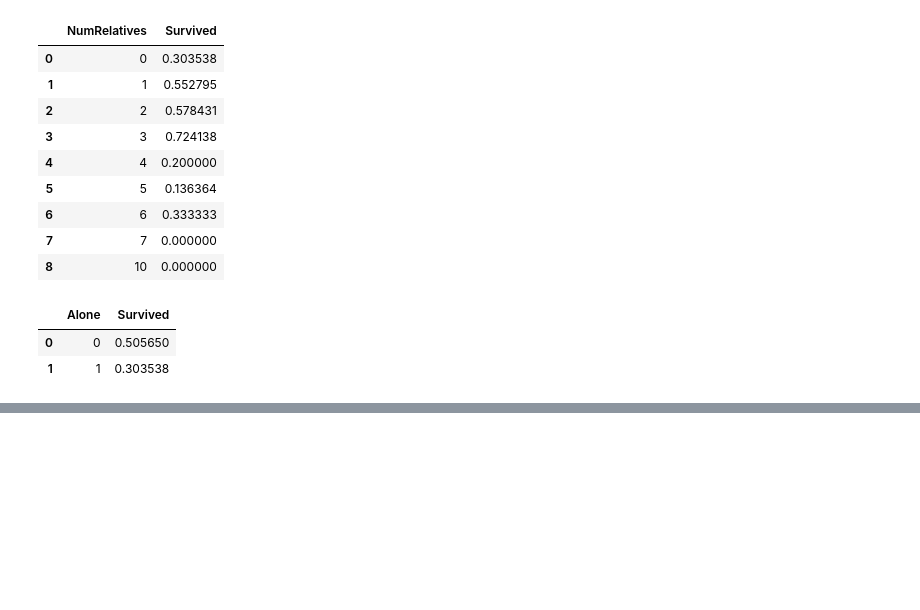
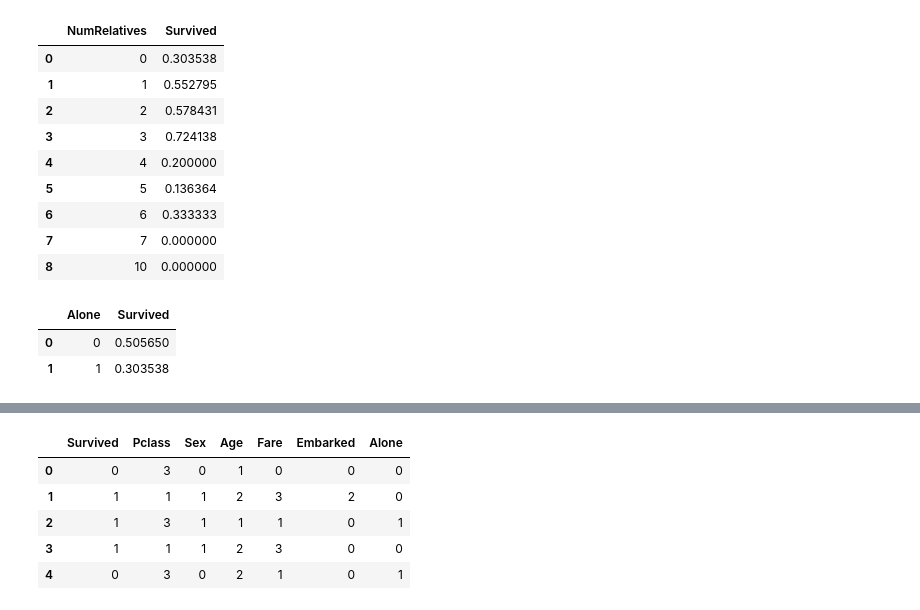
Before and after one commit to henriqueLD/CompetitionsKaggle, a Jupyter notebook: Titanic/pipeline.ipynb, the cells around one changed output, grey strips where cells are left out. Cells and saved outputs as stored; diff of their text form; code cells hidden in the pictures; blank space fills up the shorter version.

```diff
--- a/Titanic/pipeline.ipynb
+++ b/Titanic/pipeline.ipynb
@@ -98,0 +195,12 @@ train_df[['Alone','Survived']].groupby(['Alone'], as_index=False).mean('Survived
+# %%
+# filling null values on enbarked
+train_df['Embarked'] = train_df['Embarked'].fillna('S')
+
+# encoding
+train_df['Embarked'] = train_df['Embarked'].map({'S': 0, 'Q': 1, 'C': 2}).astype(int)
+test_df['Embarked'] = test_df['Embarked'].map({'S': 0, 'Q': 1, 'C': 2}).astype(int)
+# %%
+test_df['Fare'].fillna(test_df['Fare'].dropna().median(), inplace=True)
+
+train_df['FareRange'] = pd.qcut(train_df['Fare'], 4)
+train_df[['FareRange', 'Survived']].groupby(['FareRange'], as_index=False).mean()
@@ -98,0 +213,21 @@ train_df[['Alone','Survived']].groupby(['Alone'], as_index=False).mean('Survived
+# %%
+def encode_fare(df):
+    df.loc[ df['Fare'] <= 7.91, 'Fare'] = 0
+    df.loc[ (df['Fare'] > 7.91) & (df['Fare'] <= 14.454), 'Fare'] = 1
+    df.loc[ (df['Fare'] > 14.454) & (df['Fare'] <= 31.0), 'Fare'] = 2
+    df.loc[ (df['Fare'] > 31.0), 'Fare'] = 3
+    df['Fare'] = df['Fare'].astype(int)
+
+    return df
+
+train_df = encode_fare(train_df).drop('FareRange', axis = 1)
+test_df = encode_fare(test_df)
+
+train_df.head()
+# %% [output]
+|  | Survived | Pclass | Sex | Age | Fare | Embarked | Alone |
+| 0 | 0 | 3 | 0 | 1 | 0 | 0 | 0 |
+| 1 | 1 | 1 | 1 | 2 | 3 | 2 | 0 |
+| 2 | 1 | 3 | 1 | 1 | 1 | 0 | 1 |
+| 3 | 1 | 1 | 1 | 2 | 3 | 0 | 0 |
+| 4 | 0 | 3 | 0 | 2 | 1 | 0 | 1 |
```
Also changed, not shown: parts of 13 cells of this notebook.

> [Task objective] Write every line above again exactly, but leave the pictures out.

> [Output for this task]
Before and after one commit to henriqueLD/CompetitionsKaggle, a Jupyter notebook: Titanic/pipeline.ipynb, the cells around one changed output, grey strips where cells are left out. Cells and saved outputs as stored; diff of their text form; code cells hidden in the pictures; blank space fills up the shorter version.

```diff
--- a/Titanic/pipeline.ipynb
+++ b/Titanic/pipeline.ipynb
@@ -98,0 +195,12 @@ train_df[['Alone','Survived']].groupby(['Alone'], as_index=False).mean('Survived
+# %%
+# filling null values on enbarked
+train_df['Embarked'] = train_df['Embarked'].fillna('S')
+
+# encoding
+train_df['Embarked'] = train_df['Embarked'].map({'S': 0, 'Q': 1, 'C': 2}).astype(int)
+test_df['Embarked'] = test_df['Embarked'].map({'S': 0, 'Q': 1, 'C': 2}).astype(int)
+# %%
+test_df['Fare'].fillna(test_df['Fare'].dropna().median(), inplace=True)
+
+train_df['FareRange'] = pd.qcut(train_df['Fare'], 4)
+train_df[['FareRange', 'Survived']].groupby(['FareRange'], as_index=False).mean()
@@ -98,0 +213,21 @@ train_df[['Alone','Survived']].groupby(['Alone'], as_index=False).mean('Survived
+# %%
+def encode_fare(df):
+    df.loc[ df['Fare'] <= 7.91, 'Fare'] = 0
+    df.loc[ (df['Fare'] > 7.91) & (df['Fare'] <= 14.454), 'Fare'] = 1
+    df.loc[ (df['Fare'] > 14.454) & (df['Fare'] <= 31.0), 'Fare'] = 2
+    df.loc[ (df['Fare'] > 31.0), 'Fare'] = 3
+    df['Fare'] = df['Fare'].astype(int)
+
+    return df
+
+train_df = encode_fare(train_df).drop('FareRange', axis = 1)
+test_df = encode_fare(test_df)
+
+train_df.head()
+# %% [output]
+|  | Survived | Pclass | Sex | Age | Fare | Embarked | Alone |
+| 0 | 0 | 3 | 0 | 1 | 0 | 0 | 0 |
+| 1 | 1 | 1 | 1 | 2 | 3 | 2 | 0 |
+| 2 | 1 | 3 | 1 | 1 | 1 | 0 | 1 |
+| 3 | 1 | 1 | 1 | 2 | 3 | 0 | 0 |
+| 4 | 0 | 3 | 0 | 2 | 1 | 0 | 1 |
```
Also changed, not shown: parts of 13 cells of this notebook.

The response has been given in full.